Chemtrade Logistics operates a sulfuric acid regeneration facility in Toledo, Ohio, with more than 96 process pumps in service. Four years ago, its annual seal replacements were in the range of eight to 10 per month. A concentrated program was initiated to focus on both equipment alignment and vibration reduction.
The first step was to ensure a reliable foundation. The facility made numerous upgrades to convert to polymer concrete baseplates. The material is impervious to the acid, and installers who used the threaded leveling inserts were impressed at how easily they could use a minimal amount of thin-set grout material to adhere the new base to the existing concrete pad. Minimal surface prep was only required on the concrete pad.

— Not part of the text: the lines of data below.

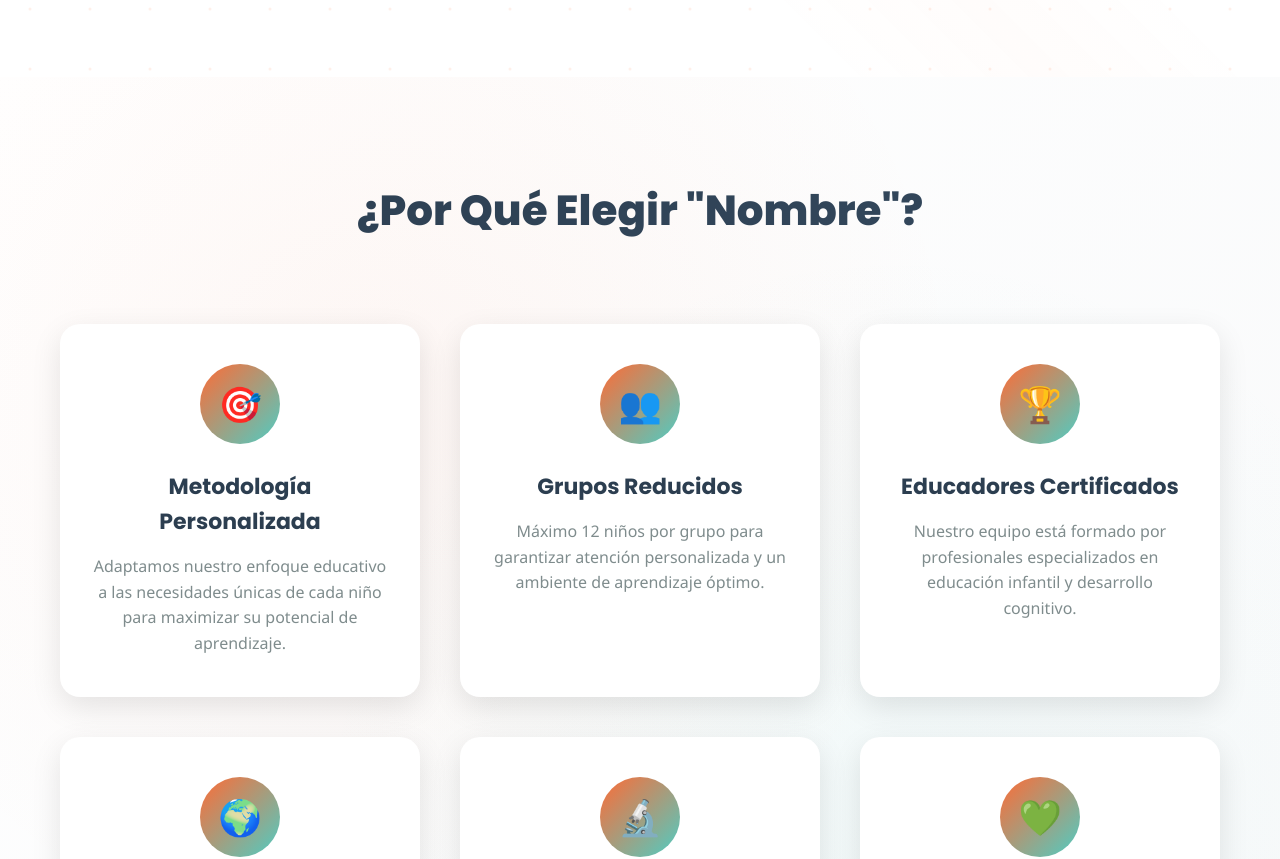
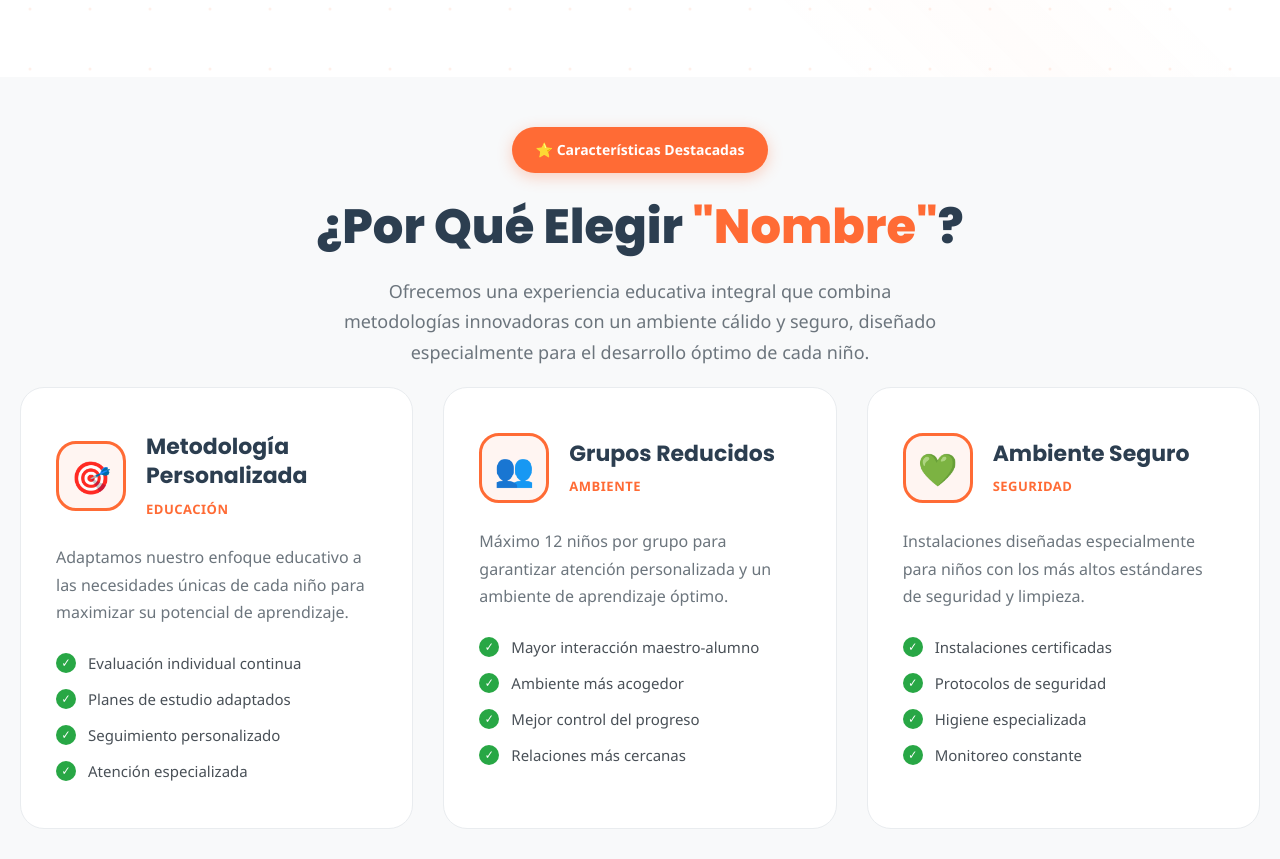
Before and after one commit to FreddyMachaca/Guarderia-System, a React (Create React App) app in the folder frontend-react/: page / in a window 1280 px wide. Shown: the part 1580-2439 px from the top of the page. Built offline with nearby package versions, Linux system fonts and the light colour scheme; the HTML template or start-up script is replaced by a standard one.

Commit message:
Refactor Features component styles and structure

```diff
--- a/frontend-react/src/landing/components/Features.css
+++ b/frontend-react/src/landing/components/Features.css
@@ -1,103 +1,107 @@
 .features {
-  padding: 100px 0;
-  background: linear-gradient(135deg, #ffffff 0%, #f8f9fa 100%);
+  padding: 50px 0;
+  background: #f8f9fa;
+  position: relative;
+}
+
+.features-container {
+  max-width: 1300px;
+  margin: 0 auto;
+  padding: 0 20px;
+}
+
+.features-header {
+  text-align: center;
+  margin-bottom: 20px;
+  position: relative;
+}
+
+.features-badge {
+  background: #FF6B35;
+  color: white;
+  padding: 12px 24px;
+  border-radius: 25px;
+  font-size: 14px;
+  font-weight: 600;
+  display: inline-block;
+  margin-bottom: 25px;
+  box-shadow: 0 4px 15px rgba(255, 107, 53, 0.3);
+}
+
+.features-header h2 {
+  font-family: 'Poppins', sans-serif;
+  font-size: 48px;
+  font-weight: 800;
+  color: #2c3e50;
+  margin-bottom: 20px;
+  line-height: 1.2;
+}
+
+.features-header .highlight {
+  color: #FF6B35;
+}
+
+.features-header p {
+  font-size: 18px;
+  color: #6c757d;
+  max-width: 600px;
+  margin: 0 auto;
+  line-height: 1.7;
+}
+
+.features-grid {
+  display: grid;
+  grid-template-columns: repeat(auto-fit, minmax(350px, 1fr));
+  gap: 30px;
+}
+
+.feature-card {
+  background: white;
+  padding: 45px 35px;
+  border-radius: 24px;
+  text-align: left;
+  border: 1px solid #e9ecef;
+  transition: all 0.4s cubic-bezier(0.25, 0.46, 0.45, 0.94);
   position: relative;
   overflow: hidden;
 }
 
-.features::before {
-  content: '';
-  position: absolute;
-  top: 0;
-  left: 0;
-  width: 100%;
-  height: 100%;
-  background:
-    radial-gradient(circle at 30% 30%, rgba(255, 107, 53, 0.05) 0%, transparent 50%),
-    radial-gradient(circle at 70% 70%, rgba(78, 205, 196, 0.05) 0%, transparent 50%);
-  z-index: 0;
+.feature-card:hover {
+  transform: translateY(-8px);
+  box-shadow: 0 25px 50px rgba(0, 0, 0, 0.15);
+  border-color: #FF6B35;
 }
 
-.features-container {
-  max-width: 1200px;
-  margin: 0 auto;
-  padding: 0 20px;
-  position: relative;
-  z-index: 1;
-}
-
-.features-header {
-  text-align: center;
-  margin-bottom: 80px;
-}
-
-.features-header h2 {
-  font-family: 'Poppins', sans-serif;
-  font-size: 42px;
-  font-weight: 800;
-  color: #2c3e50;
-  margin-bottom: 20px;
-  background: linear-gradient(135deg, #2c3e50 0%, #34495e 100%);
-  -webkit-background-clip: text;
-  -webkit-text-fill-color: transparent;
-  background-clip: text;
-}
-
-.features-grid {
-  display: grid;
-  grid-template-columns: repeat(auto-fit, minmax(280px, 1fr));
-  gap: 40px;
-}
-
-.feature-card {
-  background: white;
-  padding: 40px 30px;
-  border-radius: 20px;
-  text-align: center;
-  box-shadow: 0 10px 30px rgba(0, 0, 0, 0.1);
-  transition: all 0.3s ease;
-  position: relative;
-  overflow: hidden;
-}
-
-.feature-card::before {
-  content: '';
-  position: absolute;
-  top: 0;
-  left: 0;
-  width: 100%;
-  height: 4px;
-  background: linear-gradient(90deg, #FF6B35, #4ECDC4);
-  transform: scaleX(0);
-  transition: transform 0.3s ease;
-}
-
-.feature-card:hover::before {
-  transform: scaleX(1);
-}
-
-.feature-card:hover {
-  transform: translateY(-10px);
-  box-shadow: 0 20px 50px rgba(0, 0, 0, 0.15);
+.feature-header {
+  display: flex;
+  align-items: center;
+  gap: 20px;
+  margin-bottom: 25px;
 }
 
 .feature-icon {
-  width: 80px;
-  height: 80px;
-  margin: 0 auto 25px;
-  background: linear-gradient(135deg, #FF6B35, #4ECDC4);
-  border-radius: 50%;
+  width: 70px;
+  height: 70px;
+  background: #fff5f2;
+  border: 3px solid #FF6B35;
+  border-radius: 20px;
   display: flex;
   align-items: center;
   justify-content: center;
-  font-size: 35px;
-  color: white;
-  position: relative;
-  transition: transform 0.3s ease;
+  font-size: 32px;
+  color: #FF6B35;
+  transition: all 0.3s ease;
+  flex-shrink: 0;
 }
 
 .feature-card:hover .feature-icon {
-  transform: scale(1.1) rotate(5deg);
+  background: #FF6B35;
+  color: white;
+  transform: scale(1.1);
+}
+
+.feature-title {
+  flex: 1;
 }
 
 .feature-card h3 {
@@ -105,13 +109,72 @@
   font-size: 22px;
   font-weight: 700;
   color: #2c3e50;
-  margin-bottom: 15px;
+  margin: 0 0 8px 0;
+  line-height: 1.3;
+}
+
+.feature-category {
+  font-size: 13px;
+  color: #FF6B35;
+  font-weight: 600;
+  text-transform: uppercase;
+  letter-spacing: 0.5px;
 }
 
 .feature-card p {
   font-size: 16px;
-  color: #7f8c8d;
-  line-height: 1.6;
+  color: #6c757d;
+  line-height: 1.7;
+  margin-bottom: 25px;
+}
+
+.feature-benefits {
+  list-style: none;
+  padding: 0;
+  margin: 0;
+}
+
+.feature-benefits li {
+  display: flex;
+  align-items: center;
+  gap: 12px;
+  margin-bottom: 12px;
+  font-size: 15px;
+  color: #495057;
+  font-weight: 500;
+}
+
+.feature-benefits li:last-child {
+  margin-bottom: 0;
+}
+
+.benefit-check {
+  width: 20px;
+  height: 20px;
+  background: #28a745;
+  border-radius: 50%;
+  display: flex;
+  align-items: center;
+  justify-content: center;
+  color: white;
+  font-size: 12px;
+  font-weight: bold;
+  flex-shrink: 0;
+}
+
+.feature-accent {
+  position: absolute;
+  top: 0;
+  right: 0;
+  width: 6px;
+  height: 100%;
+  background: #FF6B35;
+  transform: translateX(6px);
+  transition: transform 0.3s ease;
+}
+
+.feature-card:hover .feature-accent {
+  transform: translateX(0);
 }
 
 @media (max-width: 768px) {
--- a/frontend-react/src/landing/components/Features.js
+++ b/frontend-react/src/landing/components/Features.js
@@ -6,32 +6,38 @@ const Features = () => {
     {
       icon: '🎯',
       title: 'Metodología Personalizada',
-      description: 'Adaptamos nuestro enfoque educativo a las necesidades únicas de cada niño para maximizar su potencial de aprendizaje.'
+      category: 'Educación',
+      description: 'Adaptamos nuestro enfoque educativo a las necesidades únicas de cada niño para maximizar su potencial de aprendizaje.',
+      benefits: [
+        'Evaluación individual continua',
+        'Planes de estudio adaptados',
+        'Seguimiento personalizado',
+        'Atención especializada'
+      ]
     },
     {
       icon: '👥',
       title: 'Grupos Reducidos',
-      description: 'Máximo 12 niños por grupo para garantizar atención personalizada y un ambiente de aprendizaje óptimo.'
-    },
-    {
-      icon: '🏆',
-      title: 'Educadores Certificados',
-      description: 'Nuestro equipo está formado por profesionales especializados en educación infantil y desarrollo cognitivo.'
-    },
-    {
-      icon: '🌍',
-      title: 'Programa Bilingüe',
-      description: 'Inmersión temprana en inglés y español para desarrollar habilidades lingüísticas desde pequeños.'
-    },
-    {
-      icon: '🔬',
-      title: 'Aprendizaje STEAM',
-      description: 'Ciencia, Tecnología, Ingeniería, Arte y Matemáticas integradas de manera divertida y práctica.'
+      category: 'Ambiente',
+      description: 'Máximo 12 niños por grupo para garantizar atención personalizada y un ambiente de aprendizaje óptimo.',
+      benefits: [
+        'Mayor interacción maestro-alumno',
+        'Ambiente más acogedor',
+        'Mejor control del progreso',
+        'Relaciones más cercanas'
+      ]
     },
     {
       icon: '💚',
       title: 'Ambiente Seguro',
-      description: 'Instalaciones diseñadas especialmente para niños con los más altos estándares de seguridad y limpieza.'
+      category: 'Seguridad',
+      description: 'Instalaciones diseñadas especialmente para niños con los más altos estándares de seguridad y limpieza.',
+      benefits: [
+        'Instalaciones certificadas',
+        'Protocolos de seguridad',
+        'Higiene especializada',
+        'Monitoreo constante'
+      ]
     }
   ];
 
@@ -39,14 +45,33 @@ const Features = () => {
     <section className="features">
       <div className="features-container">
         <div className="features-header">
-          <h2>¿Por Qué Elegir "Nombre"?</h2>
+          <div className="features-badge">⭐ Características Destacadas</div>
+          <h2>¿Por Qué Elegir <span className="highlight">"Nombre"</span>?</h2>
+          <p>
+            Ofrecemos una experiencia educativa integral que combina metodologías innovadoras
+            con un ambiente cálido y seguro, diseñado especialmente para el desarrollo óptimo de cada niño.
+          </p>
         </div>
         <div className="features-grid">
           {features.map((feature, index) => (
             <div key={index} className="feature-card">
-              <div className="feature-icon">{feature.icon}</div>
-              <h3>{feature.title}</h3>
+              <div className="feature-header">
+                <div className="feature-icon">{feature.icon}</div>
+                <div className="feature-title">
+                  <h3>{feature.title}</h3>
+                  <div className="feature-category">{feature.category}</div>
+                </div>
+              </div>
               <p>{feature.description}</p>
+              <ul className="feature-benefits">
+                {feature.benefits.map((benefit, benefitIndex) => (
+                  <li key={benefitIndex}>
+                    <div className="benefit-check">✓</div>
+                    {benefit}
+                  </li>
+                ))}
+              </ul>
+              <div className="feature-accent"></div>
             </div>
           ))}
         </div>
--- a/frontend-react/src/landing/components/Programs.js
+++ b/frontend-react/src/landing/components/Programs.js
@@ -67,17 +67,6 @@ const Programs = () => {
             </div>
           ))}
         </div>
-
-        <div className="stats-section">
-          <div className="stats-grid">
-            {stats.map((stat, index) => (
-              <div key={index} className="stat-item">
-                <span className="stat-number">{stat.number}</span>
-                <span className="stat-label">{stat.label}</span>
-              </div>
-            ))}
-          </div>
-        </div>
       </div>
     </section>
   );
```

The team completed proper alignment between pump and motor shafts according to the pump manufacturer's recommendations, not the coupling manufacturer's, which typically allow for successful coupling operation at much larger tolerances. While upgrading baseplates, the installation team took care to eliminate excessive forces and moments in the piping, install expansion joints and ensure a minimum of five pipe diameters of straight piping preceding the pump.
Accurate equipment hole locations along with an extremely flat mounting surface made Bluetooth-enabled precision laser alignment quick and easy. Quarterly, handheld, five-point vibration monitoring confirmed and reinforced all foundation and equipment mounting changes that were made.
After completion of these upgrades, seal life increased dramatically. The change-out dropped from a monthly average of between eight and 10 units to between 0.5 and one. The plant realized sizeable reduction in seal cost and was able to shift labor to other critical areas.
Chemtrade Logistics is continuing its evaluation and replacement of baseplates in conjunction with proper alignment techniques.
A department emphasis has been placed on precision maintenance training to continually reinforce these solid plant practices.